The Complete Poetry and Selected Prose of John Donne : (A Modern Library E-Book)

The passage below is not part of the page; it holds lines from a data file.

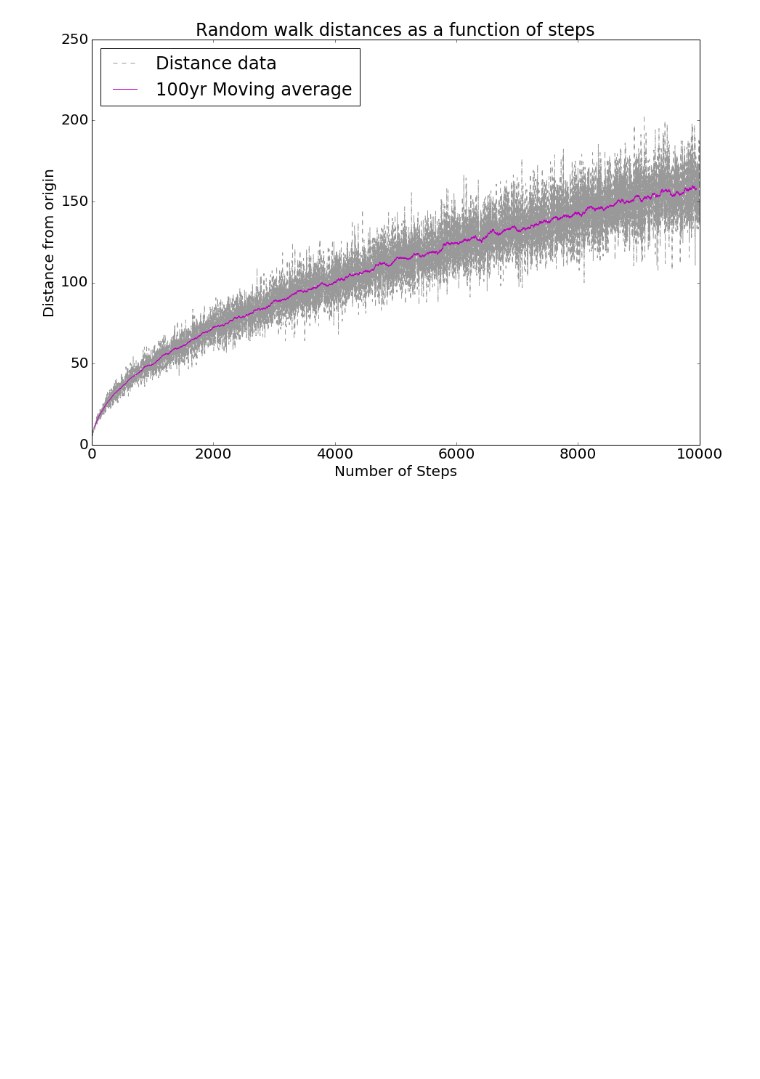
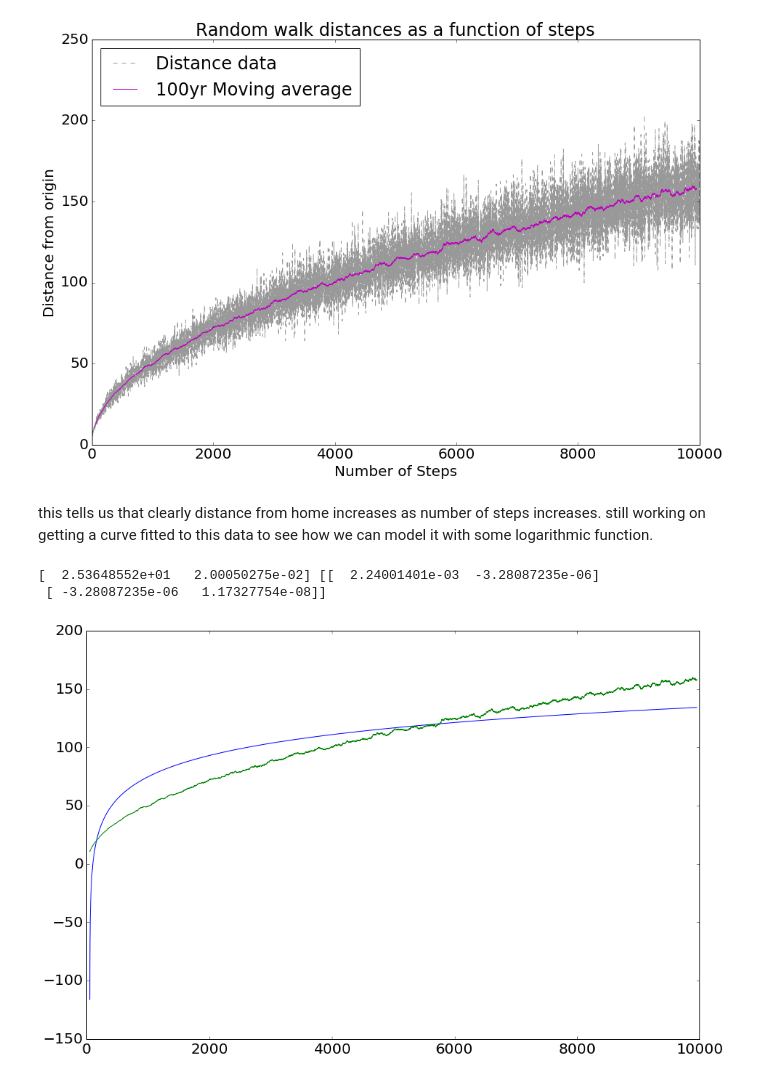
Before and after one commit to michaelneuder/numerical_experiments, a Jupyter notebook: random_walk/random_walks.ipynb, the cells around one changed output. Saved outputs shown, nothing was run; the diff lists cells and outputs as text; code cells hidden in the pictures; blank space fills up the shorter version.

```diff
--- a/random_walk/random_walks.ipynb
+++ b/random_walk/random_walks.ipynb
@@ -64,3 +66,20 @@ plt.legend(loc=2)
 plt.show()
 # %% [output]
 [figure]
+# %% [markdown]
+this tells us that clearly distance from home increases as number of steps increases. still working on getting a curve fitted to this data to see how we can model it with some logarithmic function.
+# %%
+from scipy.optimize import curve_fit
+
+def func(x, a, b):
+    return a * np.log(b*x-1)
+
+popt, pcov = curve_fit(func, x_avg, y_avg)
+print(popt, pcov)
+plt.plot(x_avg, popt[0]*np.log(popt[1]*x_avg-1))
+plt.plot(x_avg, y_avg)
+plt.show()
+# %% [output]
+[  2.53648552e+01   2.00050275e-02] [[  2.24001401e-03  -3.28087235e-06]
+ [ -3.28087235e-06   1.17327754e-08]]
+[figure, added]
```
Also changed, not shown: parts of 2 cells of this notebook, 4 other files.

This Modern Library edition contains all of John Donne's great metaphysical love poetry.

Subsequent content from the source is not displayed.